First I would like to thank you for your professionalism for it was novice at best.
I understand and appreciate the steps taken to prevent prescribing unnecessary opioid medications. It is a pandemic the whole medical community is aware of and taking steps toward containing. I fully understand and sympathize with a packed Friday surgical schedule. It is hectic.
I do resent your judgment and condescending nature in response to my questions.
I was picking up my boyfriend from the surgi-center after he had a colonoscopy (scope) and another procedure. He complained of pain, described a bleeding incident, and feeling a stitch. Naturally he was recovering from the anesthesia and was not a reliable source. Knowing any sort of removal was not in the plan, and taking into consideration his state I wanted to know what happened intra-operatively and during post op care. (Note: He gave permission for me to acquire information during the pre-op.)
Your elevator speech including “you’re a nurse you should know, “ “read the instructions” and “ pack the area…just shove it [the gauze] back up” was Emmy worthy.
I apologize if my confusion aggravated you but packing a wound indicates an area to pack; if there was not a deep wound why would it need packing? Also due to the bleeding was it safe to give him the Motrin prescribed? Your answer of you ‘should know’, and ‘just read those papers’ was unacceptable. After getting my boyfriend settled in the car, I did finish reading those papers; those instructions that contraindicate one another. One was specifically for the procedure post-op care and the other for scope post-op care. Both explicitly advising do NOT give NSAIDS for pain treatment; alas in my hand was a script for Motrin so pardon my concern.
Your repeated answer of “I was not there [in the OR], but was there when the doctor wrote the script explaining patient instructions” was well noted. I understand your role is in post op, so I am sure you are aware of your patient’s mental capacity post surgery, namely memory comprehension and retention, are not acute. You assured you could not explain what happened intra-operatively, nor the rationale for risk/benefit in this particular case regarding bleeding risk and safe pain management.
I was not seeking anything stronger. Let me repeat – I WAS NOT SEEKING ANY NARCOTICS. Nor did I mention that at all. I do not believe he would need anything stronger. I resent the assumptive nature and dismissive attitude. As a two time Afghanistan Marine veteran, and Philadelphia firefighter his pain tolerance is unmatched, but having a procedure is uncomfortable and often painful for the first 24hrs. Since he was vocalizing pain and bleeding, pardon my concern when the instructions explicitly say do not take what his script prescribes.
Patient advocacy is not a flaw. Active and effective listening are two strong components of providing healthcare. Please take note.

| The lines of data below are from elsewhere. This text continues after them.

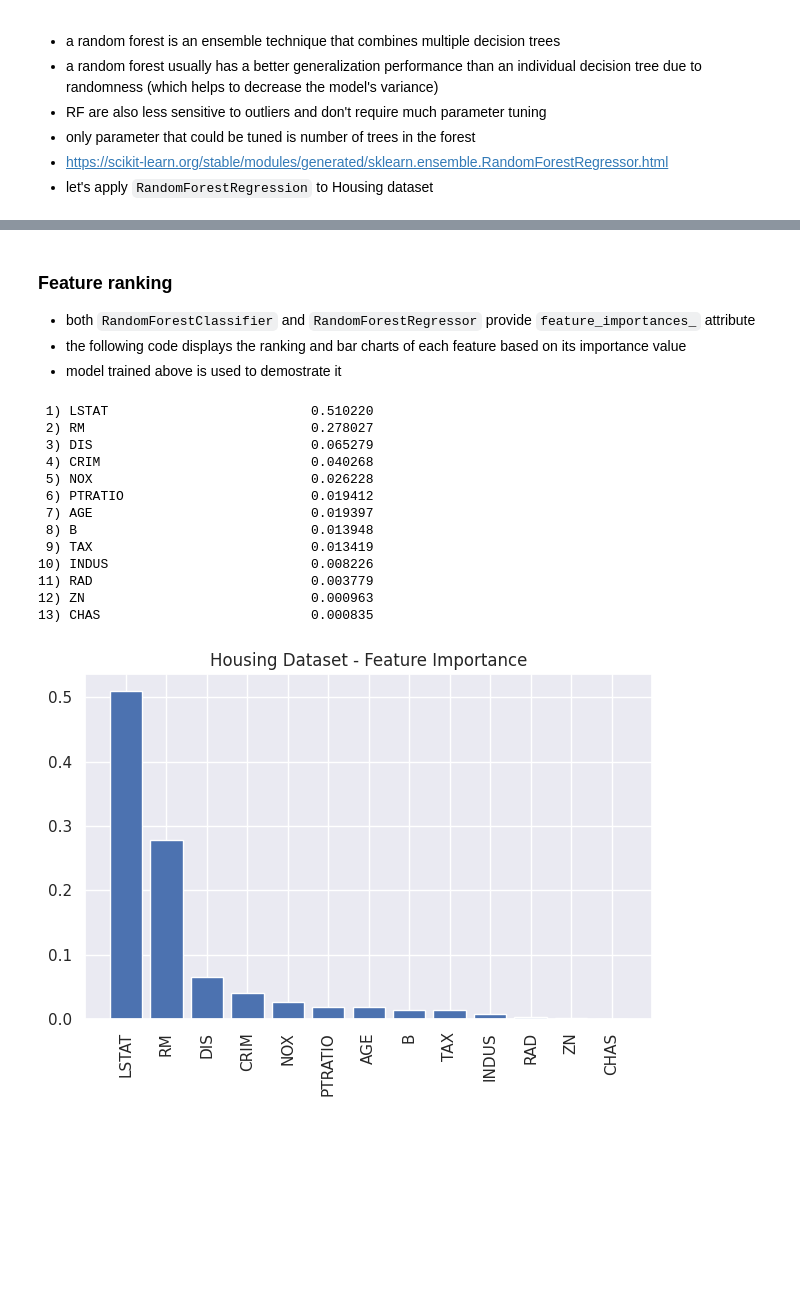
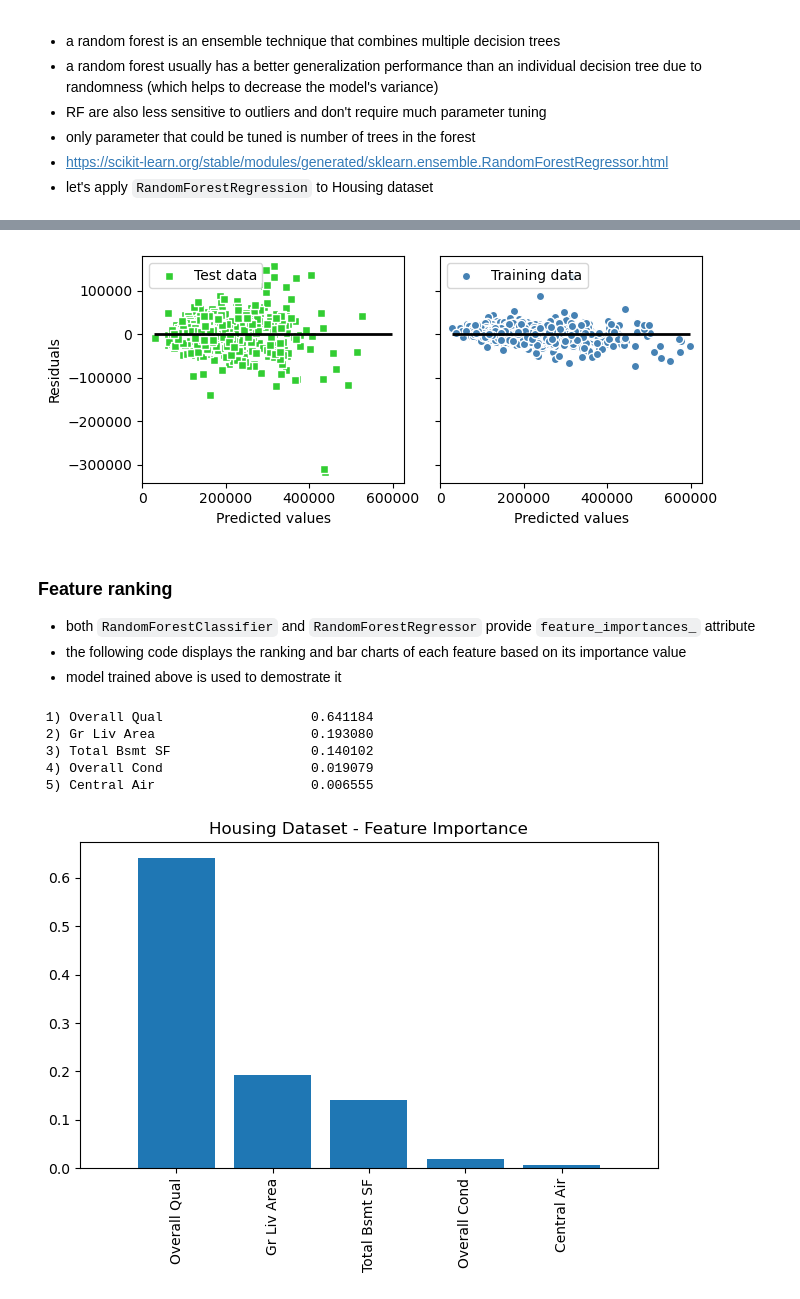
Before and after one commit to rambasnet/python-machine-learning, a Jupyter notebook: notebooks/Regression.ipynb, the cells around one changed output, grey strips where cells are left out. Saved outputs shown, nothing was run; the diff lists cells and outputs as text; code cells hidden in the pictures; blank space fills up the shorter version.

```diff
--- a/notebooks/Regression.ipynb
+++ b/notebooks/Regression.ipynb
@@ -946,17 +934,21 @@ Optimal depth = 3
 - only parameter that could be tuned is number of trees in the forest
 - https://scikit-learn.org/stable/modules/generated/sklearn.ensemble.RandomForestRegressor.html
 - let's apply `RandomForestRegression` to Housing dataset
+# %%
+from sklearn.metrics import mean_absolute_error
+# use all the features
+target = 'SalePrice'
+features = df.columns[df.columns != target]
+X = df[features].values
+y = df[target].values
 # %%
-# use all the features
-X = df.iloc[:, :-1].values
-y = df.MEDV
 X_train, X_test, y_train, y_test = train_test_split(X, y,
-                                    test_size=.2, random_state=1)
+                                    test_size=.3, random_state=1)
-# %%
-X_train, X_test, y_train, y_test = train_test_split(X, y,
-                                    test_size=.2, random_state=1)
 # %%
 from sklearn.ensemble import RandomForestRegressor
 # %%
-forest = RandomForestRegressor(random_state=1, n_jobs=-1)
+forest = RandomForestRegressor(random_state=1,
+                               n_estimators=1000,
+                               criterion='squared_error',
+                               n_jobs=-1)
 # %%
@@ -1006,46 +968,59 @@ plt.show()
+# %%
+# Let's plot the residuals of the predictions
+x_max = np.max([np.max(y_train_pred), np.max(y_test_pred)])
+x_min = np.min([np.min(y_train_pred), np.min(y_test_pred)])
+fig, (ax1, ax2) = plt.subplots(1, 2, figsize=(7, 3), sharey=True)
+
+ax1.scatter(y_test_pred, y_test_pred - y_test,
+    c='limegreen', marker='s', edgecolor='white',
+    label='Test data')
+ax2.scatter(y_train_pred, y_train_pred - y_train,
+    c='steelblue', marker='o', edgecolor='white',
+    label='Training data')
+ax1.set_ylabel('Residuals')
+for ax in (ax1, ax2):
+    ax.set_xlabel('Predicted values')
+    ax.legend(loc='upper left')
+    ax.hlines(y=0, xmin=x_min-100, xmax=x_max+100,
+    color='black', lw=2)
+plt.tight_layout()
+plt.show()
+# %% [output]
+[figure, added]
 # %% [markdown]
 ### Feature ranking
 - both `RandomForestClassifier` and `RandomForestRegressor` provide `feature_importances_` attribute
 - the following code displays the ranking and bar charts of each feature based on its importance value
 - model trained above is used to demostrate it
 # %%
-feat_labels = df.columns[:-1]
 importances = forest.feature_importances_
 
 # https://numpy.org/doc/stable/reference/generated/numpy.argsort.html
 # return the indices that would sort the importances array and reverse it
 indices = np.argsort(importances)[::-1]
 
 # print all the features and their importances in highest to lowest importance
 for f in range(X_train.shape[1]):
     print("%2d) %-*s %f" % (f + 1, 30,
-                            feat_labels[indices[f]],
+                            features[indices[f]],
                             importances[indices[f]]))
 
 # plot the histogram bar chart
 plt.title('Housing Dataset - Feature Importance')
 plt.bar(range(X_train.shape[1]),
         importances[indices],
         align='center')
 
 plt.xticks(range(X_train.shape[1]),
-           feat_labels[indices], rotation=90)
+           features[indices], rotation=90)
 plt.xlim([-1, X_train.shape[1]])
 plt.tight_layout()
 #plt.savefig('images/04_09.png', dpi=300)
 plt.show()
 # %% [output]
- 1) LSTAT                          0.510220
- 2) RM                             0.278027
- 3) DIS                            0.065279
- 4) CRIM                           0.040268
- 5) NOX                            0.026228
- 6) PTRATIO                        0.019412
- 7) AGE                            0.019397
- 8) B                              0.013948
- 9) TAX                            0.013419
-10) INDUS                          0.008226
-11) RAD                            0.003779
-12) ZN                             0.000963
-13) CHAS                           0.000835
+ 1) Overall Qual                   0.641184
+ 2) Gr Liv Area                    0.193080
+ 3) Total Bsmt SF                  0.140102
+ 4) Overall Cond                   0.019079
+ 5) Central Air                    0.006555
-[figure, old version]
+[figure, new version]
```
Also changed, not shown: parts of 50 cells of this notebook.
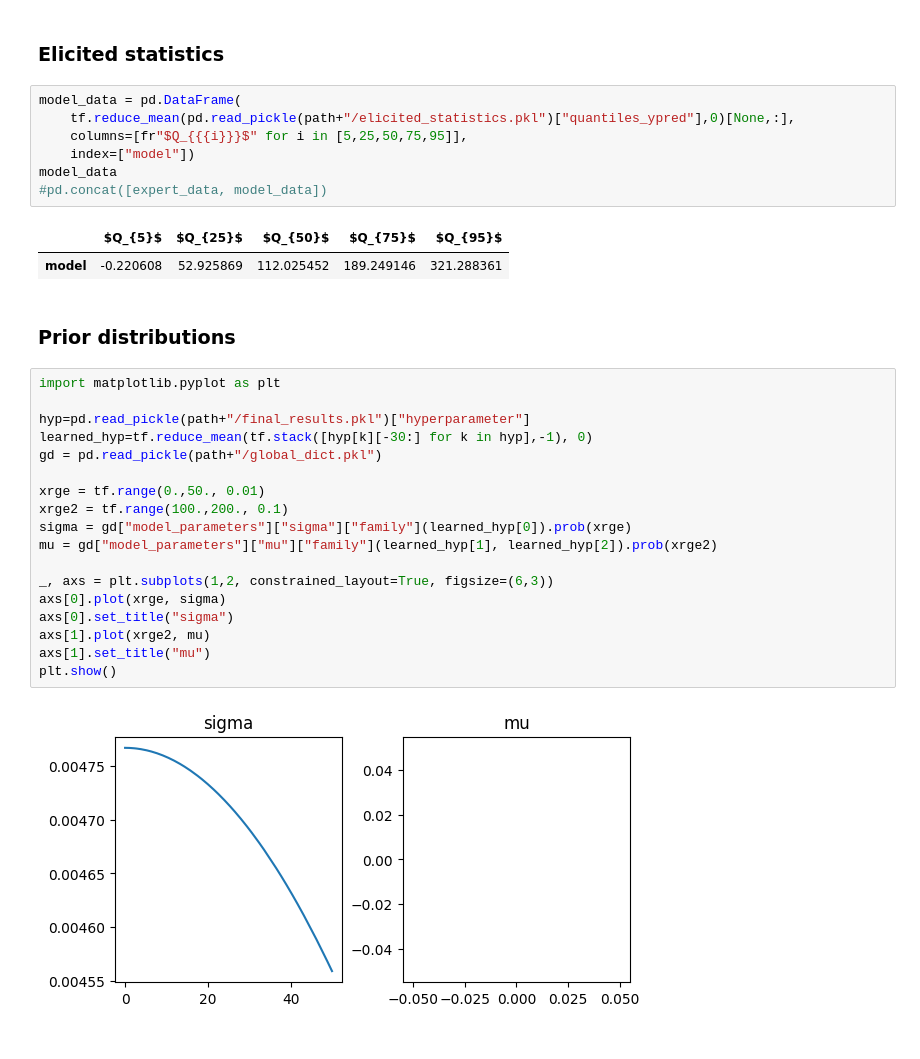
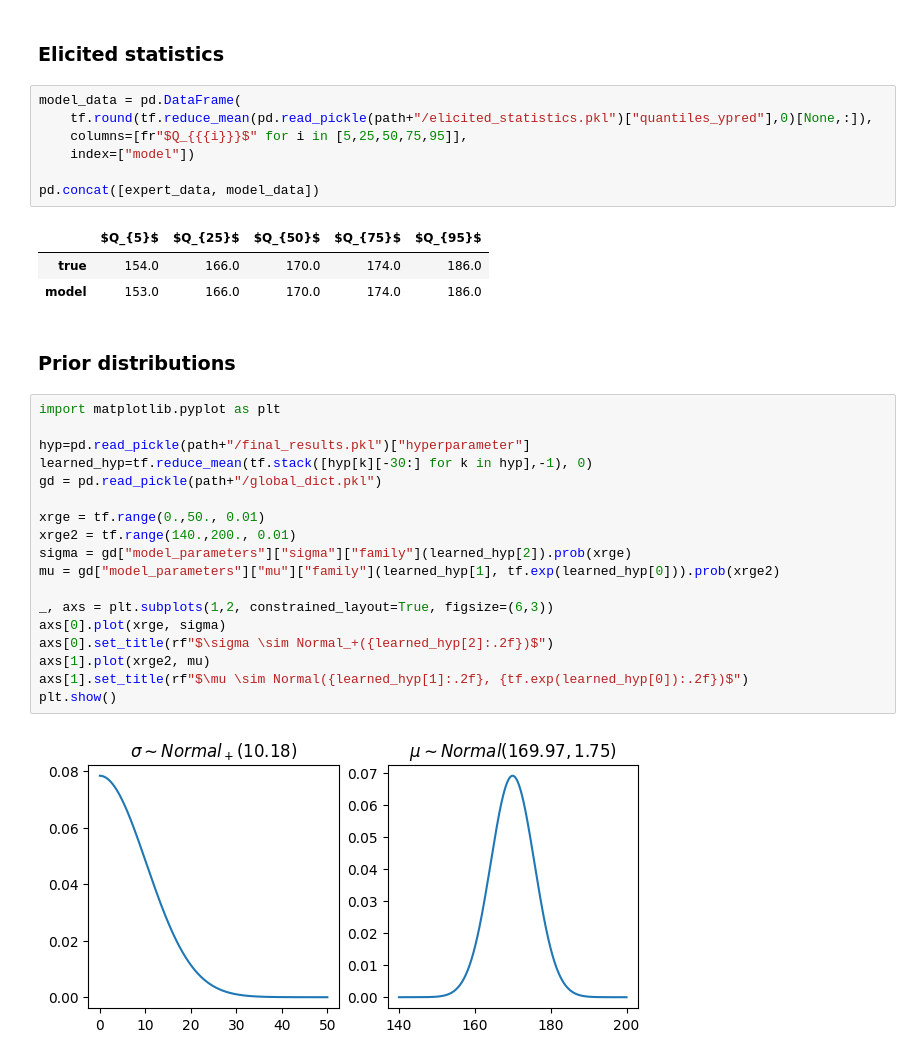
Before and after one commit to florence-bockting/prior_elicitation, a Jupyter notebook: docs/source/notebooks/toy_parametric_prior.ipynb, the cells around one changed output. Drawn from its saved outputs; the diff is of its cells as text.

```diff
--- a/docs/source/notebooks/toy_parametric_prior.ipynb
+++ b/docs/source/notebooks/toy_parametric_prior.ipynb
@@ -175,33 +153,34 @@ func.plot_convergence(path)
 ### Elicited statistics
 # %%
 model_data = pd.DataFrame(
-    tf.reduce_mean(pd.read_pickle(path+"/elicited_statistics.pkl")["quantiles_ypred"],0)[None,:],
+    tf.round(tf.reduce_mean(pd.read_pickle(path+"/elicited_statistics.pkl")["quantiles_ypred"],0)[None,:]),
     columns=[fr"$Q_{{{i}}}$" for i in [5,25,50,75,95]],
     index=["model"])
-model_data
-#pd.concat([expert_data, model_data])
+
+pd.concat([expert_data, model_data])
 # %% [output]
 |  | $Q_{5}$ | $Q_{25}$ | $Q_{50}$ | $Q_{75}$ | $Q_{95}$ |
-| model | -0.220608 | 52.925869 | 112.025452 | 189.249146 | 321.288361 |
+| true | 154.0 | 166.0 | 170.0 | 174.0 | 186.0 |
+| model | 153.0 | 166.0 | 170.0 | 174.0 | 186.0 |
 # %% [markdown]
 ### Prior distributions
 # %%
 import matplotlib.pyplot as plt
 
 hyp=pd.read_pickle(path+"/final_results.pkl")["hyperparameter"]
 learned_hyp=tf.reduce_mean(tf.stack([hyp[k][-30:] for k in hyp],-1), 0)
 gd = pd.read_pickle(path+"/global_dict.pkl")
 
 xrge = tf.range(0.,50., 0.01)
-xrge2 = tf.range(100.,200., 0.1)
-sigma = gd["model_parameters"]["sigma"]["family"](learned_hyp[0]).prob(xrge)
-mu = gd["model_parameters"]["mu"]["family"](learned_hyp[1], learned_hyp[2]).prob(xrge2)
+xrge2 = tf.range(140.,200., 0.01)
+sigma = gd["model_parameters"]["sigma"]["family"](learned_hyp[2]).prob(xrge)
+mu = gd["model_parameters"]["mu"]["family"](learned_hyp[1], tf.exp(learned_hyp[0])).prob(xrge2)
 
 _, axs = plt.subplots(1,2, constrained_layout=True, figsize=(6,3))
 axs[0].plot(xrge, sigma)
-axs[0].set_title("sigma")
+axs[0].set_title(rf"$\sigma \sim Normal_+({learned_hyp[2]:.2f})$")
 axs[1].plot(xrge2, mu)
-axs[1].set_title("mu")
+axs[1].set_title(rf"$\mu \sim Normal({learned_hyp[1]:.2f}, {tf.exp(learned_hyp[0]):.2f})$")
 plt.show()
 # %% [output]
-[figure, old version]
+[figure, new version]
```
Also changed, not shown: parts of 5 cells of this notebook, 2 other files.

Also, I am not sure who was responsible for the dressing but it was erroneously applied. It absolutely was “shoved up there.” Removal caused skin stripping and the pressure added from the EXCESSIVE gauze was – I’m sure – adding to the discomfort.
I must give a genuine thank you to the front desk staff and other pre-op/post op room staff for listening to my concern and allowing me to wait to speak to the surgeon. And thank you to Dr. Rosenberg for taking time out of your schedule to clarify and answer my questions.
I was seeking a simple clarification. Nothing more.
Bridget Dwyer, BSN, RN, CWCN “